“The same mistakes, the same failures, occur in our lives not to tell us we’re not worth it, but because we haven’t conquered that problem. Some women will go from the same type of man to the same type of man. They haven’t learned their lesson. You have to sit back and try to learn from the situation.”

“I learned from my situation that I don’t want to work and be in a relationship with the same person. I will not do that. I don’t want to mix business and pleasure. I want to keep it very separate because when you’re living with someone in a romantic relationship, there has to be some level of excitement to keep it fresh. You want to have your life and his life and your life together. You have to have balance. And that’s something I learned. If it gets very hot, it’s going to burn quick like a candle. Take care of it. Try to make it last. How do you make things last? Be your own person.”
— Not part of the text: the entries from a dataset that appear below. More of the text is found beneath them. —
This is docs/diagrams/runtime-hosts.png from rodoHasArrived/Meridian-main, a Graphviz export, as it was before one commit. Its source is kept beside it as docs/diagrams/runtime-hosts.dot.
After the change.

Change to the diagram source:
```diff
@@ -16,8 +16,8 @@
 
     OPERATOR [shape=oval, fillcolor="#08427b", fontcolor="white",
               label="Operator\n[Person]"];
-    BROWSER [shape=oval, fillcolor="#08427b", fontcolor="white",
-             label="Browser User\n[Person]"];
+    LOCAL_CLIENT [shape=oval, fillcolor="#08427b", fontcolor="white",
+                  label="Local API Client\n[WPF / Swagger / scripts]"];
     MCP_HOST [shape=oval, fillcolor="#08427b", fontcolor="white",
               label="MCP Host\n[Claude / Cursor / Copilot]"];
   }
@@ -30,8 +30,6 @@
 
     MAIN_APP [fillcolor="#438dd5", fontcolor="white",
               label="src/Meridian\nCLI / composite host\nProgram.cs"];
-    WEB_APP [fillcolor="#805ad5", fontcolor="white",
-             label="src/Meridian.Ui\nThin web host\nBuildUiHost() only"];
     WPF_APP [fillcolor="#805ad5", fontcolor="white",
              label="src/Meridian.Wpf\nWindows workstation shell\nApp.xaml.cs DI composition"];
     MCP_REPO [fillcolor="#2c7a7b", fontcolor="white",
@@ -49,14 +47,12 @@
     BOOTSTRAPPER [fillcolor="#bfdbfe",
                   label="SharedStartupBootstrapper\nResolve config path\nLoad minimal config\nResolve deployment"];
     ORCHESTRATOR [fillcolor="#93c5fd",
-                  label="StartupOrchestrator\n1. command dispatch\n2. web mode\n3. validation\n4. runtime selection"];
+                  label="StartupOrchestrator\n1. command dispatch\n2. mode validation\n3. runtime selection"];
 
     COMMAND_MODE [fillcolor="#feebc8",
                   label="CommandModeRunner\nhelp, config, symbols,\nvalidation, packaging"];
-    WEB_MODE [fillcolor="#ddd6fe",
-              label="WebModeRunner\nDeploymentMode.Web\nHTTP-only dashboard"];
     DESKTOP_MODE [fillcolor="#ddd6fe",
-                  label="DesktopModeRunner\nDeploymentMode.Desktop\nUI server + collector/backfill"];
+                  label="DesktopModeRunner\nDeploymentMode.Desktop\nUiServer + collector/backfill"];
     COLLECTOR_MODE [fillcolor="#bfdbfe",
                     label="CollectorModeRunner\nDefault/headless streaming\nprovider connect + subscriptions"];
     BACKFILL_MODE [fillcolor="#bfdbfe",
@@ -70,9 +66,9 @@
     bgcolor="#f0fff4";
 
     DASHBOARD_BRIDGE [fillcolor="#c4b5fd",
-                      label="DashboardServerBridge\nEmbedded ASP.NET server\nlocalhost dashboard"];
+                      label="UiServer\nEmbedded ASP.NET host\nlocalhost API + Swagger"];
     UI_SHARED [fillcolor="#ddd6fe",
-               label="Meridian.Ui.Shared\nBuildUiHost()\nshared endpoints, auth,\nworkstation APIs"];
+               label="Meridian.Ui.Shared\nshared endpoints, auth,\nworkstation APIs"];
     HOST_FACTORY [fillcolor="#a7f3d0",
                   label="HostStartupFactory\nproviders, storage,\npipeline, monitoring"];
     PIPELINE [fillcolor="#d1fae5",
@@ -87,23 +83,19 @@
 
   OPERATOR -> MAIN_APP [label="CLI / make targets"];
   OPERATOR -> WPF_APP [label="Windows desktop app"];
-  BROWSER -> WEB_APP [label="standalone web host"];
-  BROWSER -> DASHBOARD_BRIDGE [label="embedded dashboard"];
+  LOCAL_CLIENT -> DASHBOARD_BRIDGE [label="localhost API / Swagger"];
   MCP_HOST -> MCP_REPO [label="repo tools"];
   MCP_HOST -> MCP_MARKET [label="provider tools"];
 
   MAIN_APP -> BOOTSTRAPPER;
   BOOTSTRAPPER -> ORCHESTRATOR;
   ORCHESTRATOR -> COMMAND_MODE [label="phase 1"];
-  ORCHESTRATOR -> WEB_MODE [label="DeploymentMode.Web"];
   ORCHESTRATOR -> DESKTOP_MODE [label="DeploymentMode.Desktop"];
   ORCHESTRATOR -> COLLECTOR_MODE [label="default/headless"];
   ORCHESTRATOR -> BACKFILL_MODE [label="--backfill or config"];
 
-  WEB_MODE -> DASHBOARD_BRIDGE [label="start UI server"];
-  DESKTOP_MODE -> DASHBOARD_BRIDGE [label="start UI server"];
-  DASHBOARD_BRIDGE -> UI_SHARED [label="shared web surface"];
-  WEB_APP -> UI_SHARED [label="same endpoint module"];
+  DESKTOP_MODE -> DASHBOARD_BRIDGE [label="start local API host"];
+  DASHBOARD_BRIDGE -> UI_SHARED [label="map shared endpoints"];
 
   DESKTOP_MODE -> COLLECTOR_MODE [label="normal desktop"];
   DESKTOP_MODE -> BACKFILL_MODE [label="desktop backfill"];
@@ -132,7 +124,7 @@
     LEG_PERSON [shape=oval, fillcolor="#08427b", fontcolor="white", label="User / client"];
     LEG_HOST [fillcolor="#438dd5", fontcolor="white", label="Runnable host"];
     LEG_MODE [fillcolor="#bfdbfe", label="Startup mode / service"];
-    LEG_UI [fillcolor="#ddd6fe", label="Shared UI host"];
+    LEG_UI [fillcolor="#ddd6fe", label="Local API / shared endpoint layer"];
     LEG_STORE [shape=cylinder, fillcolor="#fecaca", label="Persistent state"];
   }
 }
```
“Right now I’m writing a sequel for my book. The sequel is about being single and creating a love situation. We’re also turning Letters, To The Men I Have Loved into a television project, alongside the sequel. And I’m also writing a poetry book that will be English/Spanish. Some people wish the sequel would already be out, but I want it to be released next year ideally by Valentine’s Day. This book is about decisions - those decisions you make after the breakup - and how to deal with the ex when they come back. You know, they all come back.”
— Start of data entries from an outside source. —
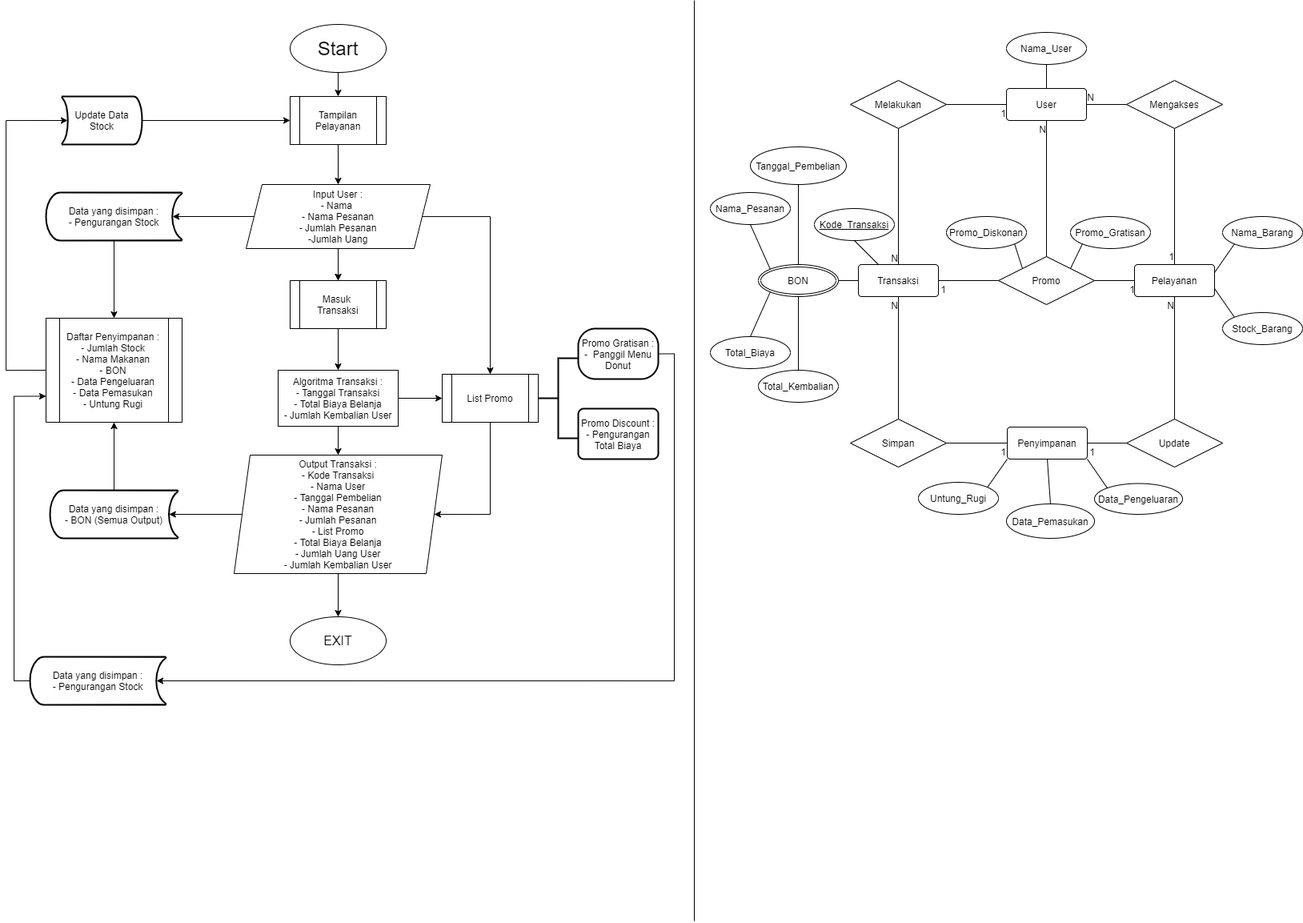
This is FlowChart.png from MSZHabibie/HexaDon_San-Donuts-And-Cakes, a draw.io export, as it was before one commit. Source tidied: cells renumbered, new cells last; positions are measured from the earlier drawing's top-left corner, leaving out a move shared by most shapes.
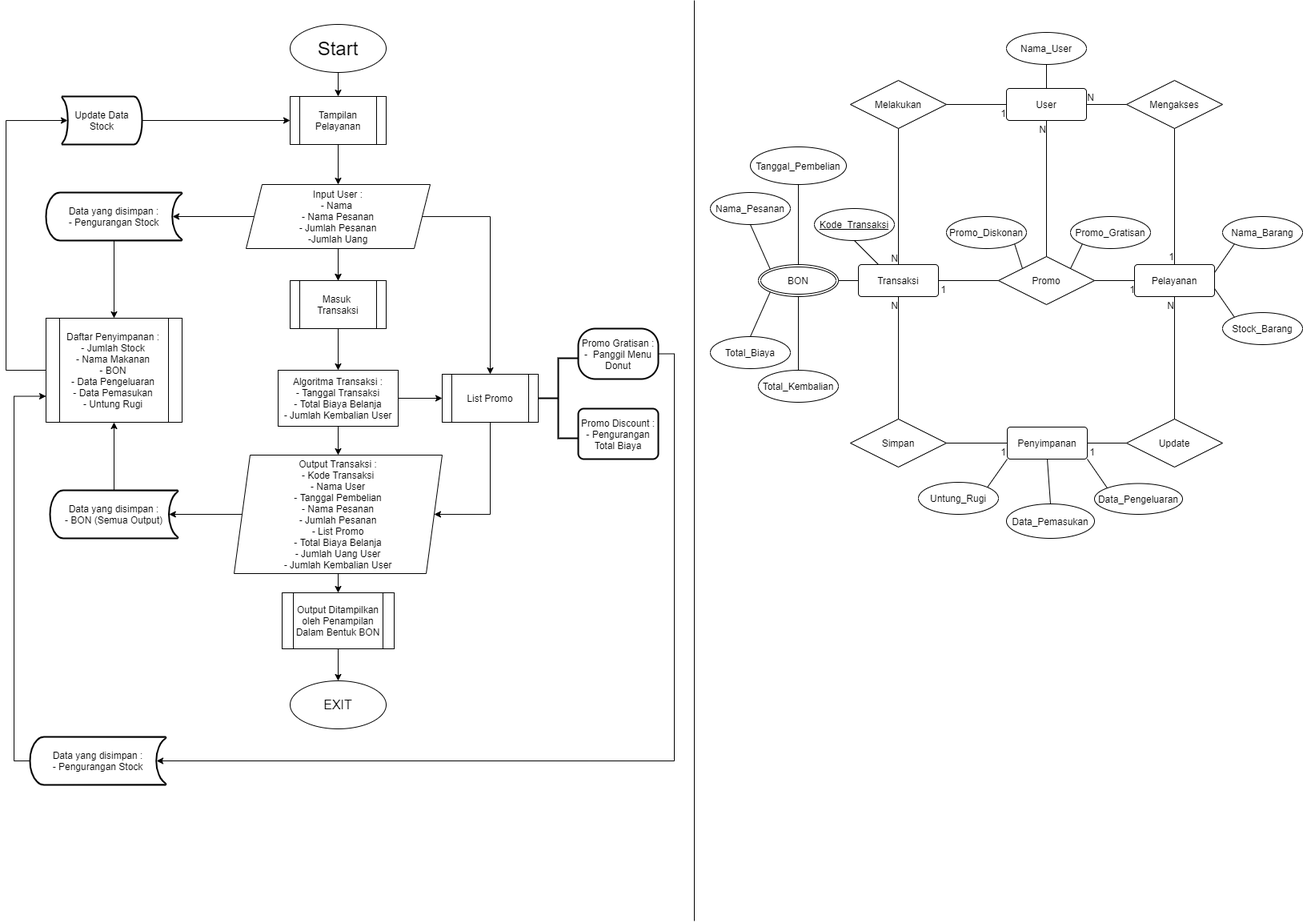
Later version of the same file.

Commit message:
Menambah penampilan BON

Diff of the diagram source:
```diff
@@ -35,7 +35,7 @@
     <mxCell id="12" style="edgeStyle=orthogonalEdgeStyle;rounded=0;jettySize=auto;html=1;exitX=0;exitY=0.5;exitDx=0;exitDy=0;entryX=0.93;entryY=0.5;entryDx=0;entryDy=0;entryPerimeter=0;" parent="1" edge="1" source="14" target="26">
       <mxGeometry relative="1" as="geometry" />
     </mxCell>
-    <mxCell id="13" style="edgeStyle=orthogonalEdgeStyle;rounded=0;jettySize=auto;html=1;" parent="1" edge="1" source="14" target="33">
+    <mxCell id="13" style="edgeStyle=orthogonalEdgeStyle;rounded=0;jettySize=auto;html=1;" parent="1" edge="1" source="96" target="33">
       <mxGeometry relative="1" as="geometry" />
     </mxCell>
     <mxCell id="14" value="Output Transaksi :&lt;br&gt;- Kode Transaksi&lt;br&gt;- Nama User&lt;br&gt;- Tanggal Pembelian&lt;br&gt;- Nama Pesanan&lt;br&gt;- Jumlah Pesanan&lt;br&gt;- List Promo&lt;br&gt;- Total Biaya Belanja&lt;br&gt;- Jumlah Uang User&lt;br&gt;- Jumlah Kembalian User" style="shape=parallelogram;perimeter=parallelogramPerimeter;whiteSpace=wrap;html=1;fixedSize=1;" parent="1" vertex="1">
@@ -98,8 +98,8 @@
     <mxCell id="30" style="edgeStyle=orthogonalEdgeStyle;rounded=0;jettySize=auto;html=1;exitX=1;exitY=0.5;exitDx=0;exitDy=0;entryX=0.93;entryY=0.5;entryDx=0;entryDy=0;entryPerimeter=0;" parent="1" edge="1" source="31" target="95">
       <mxGeometry relative="1" as="geometry">
         <Array as="points">
-          <mxPoint x="835" y="442" />
-          <mxPoint x="835" y="850" />
+          <mxPoint x="835" y="441" />
+          <mxPoint x="835" y="950" />
         </Array>
       </mxGeometry>
     </mxCell>
@@ -110,7 +110,7 @@
       <mxGeometry x="715" y="510" width="100" height="63" as="geometry" />
     </mxCell>
     <mxCell id="33" value="&lt;font style=&quot;font-size: 16px&quot;&gt;EXIT&lt;/font&gt;" style="ellipse;whiteSpace=wrap;html=1;" parent="1" vertex="1">
-      <mxGeometry x="355" y="770" width="120" height="60" as="geometry" />
+      <mxGeometry x="355" y="850" width="120" height="60" as="geometry" />
     </mxCell>
     <mxCell id="34" value="Pelayanan" style="rounded=1;arcSize=10;whiteSpace=wrap;html=1;align=center;" parent="1" vertex="1">
       <mxGeometry x="1410" y="330" width="100" height="40" as="geometry" />
@@ -319,7 +319,13 @@
       <mxGeometry relative="1" as="geometry" />
     </mxCell>
     <mxCell id="95" value="Data yang disimpan :&lt;br&gt;- Pengurangan Stock" style="strokeWidth=2;html=1;shape=mxgraph.flowchart.stored_data;whiteSpace=wrap;" parent="1" vertex="1">
-      <mxGeometry x="30" y="820" width="170" height="60" as="geometry" />
+      <mxGeometry x="30" y="920" width="170" height="60" as="geometry" />
     </mxCell>
+    <mxCell id="96" value="Output Ditampilkan oleh Penampilan Dalam Bentuk BON" style="shape=process;whiteSpace=wrap;html=1;backgroundOutline=1;" parent="1" vertex="1">
+      <mxGeometry x="345" y="740" width="140" height="70" as="geometry" />
+    </mxCell>
+    <mxCell id="97" style="edgeStyle=orthogonalEdgeStyle;rounded=0;jettySize=auto;html=1;" parent="1" edge="1" source="14" target="96">
+      <mxGeometry relative="1" as="geometry" />
+    </mxCell>
   </root>
 </mxGraphModel>
```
Mirtha 6

“When I wrote my book I listened to Stay by Rihanna a lot. When I experienced that first big breakup at 21, I listened to Keyshia Cole. The breakup before that I listened to Mariah Carey’s Emancipation of Mimi, We Belong Together. Mary J Blige, Not Gonna Cry. Faith Evans, I Can Love You. Lauryn Hill, Ex Factor. That one maybe takes the cake. But can I tell you something? I think honestly when you’re going through a heartbreak, you shouldn’t listen to these songs after you cry it out. If you keep remembering the heartbreak, you’re never going to move on from it. It’s one thing in the first month. Cry it out. You know, one time after a breakup I was listening to Cher’s If I Could Turn Back Time, but I realized I didn’t want to turn back time. That person wasn’t meant for me. The reason people break up is because something out there is better for you. I want Simply The Best [starts singing the Tina Turner song]. Better than all the rest. Better than anyone. I want to tell my husband ‘You’re better than all the rest.’ So I think you cry it out, and then you should get a power song. Always.”
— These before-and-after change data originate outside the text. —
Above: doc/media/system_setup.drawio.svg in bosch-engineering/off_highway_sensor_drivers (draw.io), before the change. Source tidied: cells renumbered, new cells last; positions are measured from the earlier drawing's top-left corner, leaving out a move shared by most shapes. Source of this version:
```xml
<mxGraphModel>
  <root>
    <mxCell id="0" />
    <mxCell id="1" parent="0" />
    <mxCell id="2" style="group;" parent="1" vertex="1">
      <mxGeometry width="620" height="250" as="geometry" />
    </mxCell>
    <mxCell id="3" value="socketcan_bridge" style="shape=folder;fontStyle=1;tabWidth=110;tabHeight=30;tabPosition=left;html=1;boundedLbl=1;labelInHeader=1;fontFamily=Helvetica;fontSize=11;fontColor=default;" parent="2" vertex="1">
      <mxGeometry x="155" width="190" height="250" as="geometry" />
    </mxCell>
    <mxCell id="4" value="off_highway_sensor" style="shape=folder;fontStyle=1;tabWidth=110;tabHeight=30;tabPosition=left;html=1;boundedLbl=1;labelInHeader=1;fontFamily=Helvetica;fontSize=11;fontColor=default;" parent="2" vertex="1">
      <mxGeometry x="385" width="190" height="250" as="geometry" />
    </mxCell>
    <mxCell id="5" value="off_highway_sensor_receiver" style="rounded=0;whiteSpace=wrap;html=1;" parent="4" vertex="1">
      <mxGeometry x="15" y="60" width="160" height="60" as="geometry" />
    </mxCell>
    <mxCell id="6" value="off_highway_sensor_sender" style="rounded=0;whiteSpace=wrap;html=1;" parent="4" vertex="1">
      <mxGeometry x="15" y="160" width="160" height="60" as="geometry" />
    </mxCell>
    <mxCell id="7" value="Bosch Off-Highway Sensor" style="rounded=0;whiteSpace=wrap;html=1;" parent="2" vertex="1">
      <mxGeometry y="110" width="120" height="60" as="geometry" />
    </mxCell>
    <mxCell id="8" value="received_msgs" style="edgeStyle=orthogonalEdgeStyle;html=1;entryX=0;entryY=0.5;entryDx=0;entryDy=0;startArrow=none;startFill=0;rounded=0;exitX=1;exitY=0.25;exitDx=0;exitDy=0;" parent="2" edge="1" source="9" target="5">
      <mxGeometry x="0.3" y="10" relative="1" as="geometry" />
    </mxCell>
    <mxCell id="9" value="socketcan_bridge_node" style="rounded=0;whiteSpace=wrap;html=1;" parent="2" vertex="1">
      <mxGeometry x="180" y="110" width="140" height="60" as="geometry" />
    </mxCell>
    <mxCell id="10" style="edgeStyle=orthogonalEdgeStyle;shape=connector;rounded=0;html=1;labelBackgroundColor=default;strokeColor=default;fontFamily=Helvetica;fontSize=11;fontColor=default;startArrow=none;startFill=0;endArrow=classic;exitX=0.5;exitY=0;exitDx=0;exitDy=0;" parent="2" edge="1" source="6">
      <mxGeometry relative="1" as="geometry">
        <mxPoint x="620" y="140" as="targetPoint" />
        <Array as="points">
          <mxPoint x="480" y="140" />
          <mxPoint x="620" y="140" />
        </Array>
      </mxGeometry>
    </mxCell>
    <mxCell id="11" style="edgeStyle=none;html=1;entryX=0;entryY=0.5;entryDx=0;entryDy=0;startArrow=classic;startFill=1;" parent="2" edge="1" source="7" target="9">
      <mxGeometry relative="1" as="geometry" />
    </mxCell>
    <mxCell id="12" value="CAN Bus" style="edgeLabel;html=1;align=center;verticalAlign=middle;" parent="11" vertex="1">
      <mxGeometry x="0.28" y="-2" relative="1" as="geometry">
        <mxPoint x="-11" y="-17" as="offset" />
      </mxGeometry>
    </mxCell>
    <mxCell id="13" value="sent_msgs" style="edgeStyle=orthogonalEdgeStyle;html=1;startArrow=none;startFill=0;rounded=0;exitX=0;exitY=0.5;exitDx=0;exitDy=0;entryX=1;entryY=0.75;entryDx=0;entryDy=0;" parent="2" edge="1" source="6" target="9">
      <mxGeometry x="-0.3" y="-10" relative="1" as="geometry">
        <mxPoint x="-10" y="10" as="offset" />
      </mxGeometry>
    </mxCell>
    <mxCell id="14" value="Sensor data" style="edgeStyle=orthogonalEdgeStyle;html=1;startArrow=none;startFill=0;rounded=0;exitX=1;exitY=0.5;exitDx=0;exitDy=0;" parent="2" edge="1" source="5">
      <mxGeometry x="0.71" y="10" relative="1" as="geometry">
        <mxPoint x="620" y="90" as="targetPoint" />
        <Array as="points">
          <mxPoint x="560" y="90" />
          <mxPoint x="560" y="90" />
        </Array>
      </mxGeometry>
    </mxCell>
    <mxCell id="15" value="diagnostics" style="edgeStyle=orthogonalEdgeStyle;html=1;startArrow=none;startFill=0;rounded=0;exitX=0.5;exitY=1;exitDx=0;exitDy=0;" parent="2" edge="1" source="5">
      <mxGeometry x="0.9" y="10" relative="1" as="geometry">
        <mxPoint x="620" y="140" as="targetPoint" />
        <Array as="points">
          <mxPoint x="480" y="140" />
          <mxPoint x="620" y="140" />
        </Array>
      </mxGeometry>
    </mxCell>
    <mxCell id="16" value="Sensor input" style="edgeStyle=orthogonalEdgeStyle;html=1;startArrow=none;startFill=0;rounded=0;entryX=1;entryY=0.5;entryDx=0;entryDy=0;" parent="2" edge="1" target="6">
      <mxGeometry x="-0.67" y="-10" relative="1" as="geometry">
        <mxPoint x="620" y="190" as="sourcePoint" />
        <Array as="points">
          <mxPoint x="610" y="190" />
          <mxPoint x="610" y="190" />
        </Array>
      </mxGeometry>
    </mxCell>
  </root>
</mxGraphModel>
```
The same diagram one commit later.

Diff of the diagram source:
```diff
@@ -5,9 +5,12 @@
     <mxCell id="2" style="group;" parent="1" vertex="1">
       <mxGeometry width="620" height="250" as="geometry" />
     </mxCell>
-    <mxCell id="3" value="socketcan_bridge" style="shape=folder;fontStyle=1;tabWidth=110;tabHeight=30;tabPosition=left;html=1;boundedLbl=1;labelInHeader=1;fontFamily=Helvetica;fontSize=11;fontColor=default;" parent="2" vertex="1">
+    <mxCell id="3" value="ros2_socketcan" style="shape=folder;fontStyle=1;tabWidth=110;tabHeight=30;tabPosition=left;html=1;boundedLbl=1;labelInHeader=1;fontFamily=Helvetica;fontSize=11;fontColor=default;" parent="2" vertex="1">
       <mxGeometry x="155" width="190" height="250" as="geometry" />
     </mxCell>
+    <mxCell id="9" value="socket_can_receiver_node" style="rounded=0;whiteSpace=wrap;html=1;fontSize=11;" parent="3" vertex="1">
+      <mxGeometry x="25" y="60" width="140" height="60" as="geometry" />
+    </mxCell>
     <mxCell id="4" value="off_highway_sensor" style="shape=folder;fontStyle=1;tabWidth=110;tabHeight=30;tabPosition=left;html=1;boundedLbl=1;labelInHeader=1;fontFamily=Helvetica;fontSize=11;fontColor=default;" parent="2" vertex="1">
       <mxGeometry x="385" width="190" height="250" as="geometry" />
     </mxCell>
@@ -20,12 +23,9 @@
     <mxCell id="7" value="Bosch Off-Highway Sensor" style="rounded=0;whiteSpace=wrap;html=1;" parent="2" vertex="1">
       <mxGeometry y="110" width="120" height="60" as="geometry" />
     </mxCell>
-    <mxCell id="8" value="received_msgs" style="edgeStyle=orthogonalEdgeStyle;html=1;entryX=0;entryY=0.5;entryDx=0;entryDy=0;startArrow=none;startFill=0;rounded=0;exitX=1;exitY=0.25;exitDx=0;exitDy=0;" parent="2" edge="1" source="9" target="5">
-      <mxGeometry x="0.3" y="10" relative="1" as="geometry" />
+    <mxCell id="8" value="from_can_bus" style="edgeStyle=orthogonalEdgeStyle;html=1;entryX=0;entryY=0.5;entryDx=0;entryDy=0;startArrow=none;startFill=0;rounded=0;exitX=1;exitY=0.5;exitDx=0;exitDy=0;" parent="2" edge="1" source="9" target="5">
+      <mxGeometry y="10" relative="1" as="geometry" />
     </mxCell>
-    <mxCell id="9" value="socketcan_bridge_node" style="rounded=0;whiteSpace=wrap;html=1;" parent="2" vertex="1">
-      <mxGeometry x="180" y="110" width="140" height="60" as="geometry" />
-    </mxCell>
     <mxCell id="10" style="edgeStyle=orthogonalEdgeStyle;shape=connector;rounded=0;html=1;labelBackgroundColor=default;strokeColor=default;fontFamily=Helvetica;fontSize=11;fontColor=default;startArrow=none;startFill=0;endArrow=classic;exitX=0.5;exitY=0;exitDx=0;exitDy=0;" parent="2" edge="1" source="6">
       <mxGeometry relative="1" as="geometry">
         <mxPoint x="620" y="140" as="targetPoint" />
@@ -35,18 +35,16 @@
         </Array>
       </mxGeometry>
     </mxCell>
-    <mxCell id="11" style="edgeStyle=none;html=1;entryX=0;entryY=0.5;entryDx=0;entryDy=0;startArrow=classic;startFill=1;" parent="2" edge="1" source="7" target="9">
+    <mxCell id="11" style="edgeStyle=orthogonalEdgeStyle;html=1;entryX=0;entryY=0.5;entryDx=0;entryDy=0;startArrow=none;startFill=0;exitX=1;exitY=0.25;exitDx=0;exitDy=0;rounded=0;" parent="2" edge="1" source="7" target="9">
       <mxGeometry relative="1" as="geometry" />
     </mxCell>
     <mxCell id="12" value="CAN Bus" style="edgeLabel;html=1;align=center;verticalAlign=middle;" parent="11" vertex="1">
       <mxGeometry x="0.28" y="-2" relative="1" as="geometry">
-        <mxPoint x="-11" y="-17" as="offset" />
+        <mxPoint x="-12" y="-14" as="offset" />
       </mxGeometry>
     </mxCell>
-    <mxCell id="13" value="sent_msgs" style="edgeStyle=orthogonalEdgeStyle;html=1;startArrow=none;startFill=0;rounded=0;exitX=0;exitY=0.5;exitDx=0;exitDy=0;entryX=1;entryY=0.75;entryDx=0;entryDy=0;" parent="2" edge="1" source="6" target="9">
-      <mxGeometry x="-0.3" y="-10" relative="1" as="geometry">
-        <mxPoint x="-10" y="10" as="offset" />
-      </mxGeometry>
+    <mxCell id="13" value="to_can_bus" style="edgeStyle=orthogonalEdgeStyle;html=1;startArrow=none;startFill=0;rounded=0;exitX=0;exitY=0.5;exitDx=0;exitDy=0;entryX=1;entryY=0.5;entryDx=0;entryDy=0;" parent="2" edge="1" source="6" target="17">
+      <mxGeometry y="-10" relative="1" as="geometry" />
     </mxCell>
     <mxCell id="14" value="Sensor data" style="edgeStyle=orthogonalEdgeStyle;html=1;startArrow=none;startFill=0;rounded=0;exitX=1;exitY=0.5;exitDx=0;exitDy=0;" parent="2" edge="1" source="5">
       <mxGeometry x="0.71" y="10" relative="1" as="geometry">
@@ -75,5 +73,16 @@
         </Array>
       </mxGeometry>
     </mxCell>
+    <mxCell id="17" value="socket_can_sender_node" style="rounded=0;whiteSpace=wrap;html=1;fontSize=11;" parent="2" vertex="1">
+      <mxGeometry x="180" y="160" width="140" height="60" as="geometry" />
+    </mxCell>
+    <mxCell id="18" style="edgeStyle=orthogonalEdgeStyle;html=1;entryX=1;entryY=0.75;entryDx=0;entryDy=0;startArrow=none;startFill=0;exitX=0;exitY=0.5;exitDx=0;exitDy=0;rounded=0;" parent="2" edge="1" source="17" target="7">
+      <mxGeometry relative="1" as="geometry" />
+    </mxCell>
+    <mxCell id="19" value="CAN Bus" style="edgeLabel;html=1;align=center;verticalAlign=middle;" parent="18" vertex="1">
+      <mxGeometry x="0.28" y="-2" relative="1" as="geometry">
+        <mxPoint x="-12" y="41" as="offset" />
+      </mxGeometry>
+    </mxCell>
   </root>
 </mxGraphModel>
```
“I’m a little bit more cautious when it comes to love, but I’m still very hopeful that I’m going to find my real love of my life. That I’m going to have the family and the kids and a house up here [points to the Hollywood Hills out the window]. I genuinely hope and believe that I’m going to have all of those things. A lot of people say we can’t have it all, but why not? Maybe you can’t have it all at once but why not strive for it? Did heartbreak make me more realistic? Yeah. More practical, yeah. But I’m still an idealist. I still want my heart to jump when I see that person. I just pray for it to be different. Before I used to say, I want to be so in love. Now I pray, I want to be mutually so in love. I want them to feel the same. Obviously the level of love won’t be the same every day, but it will be mutual.”

Photographed by Ellen Huerta.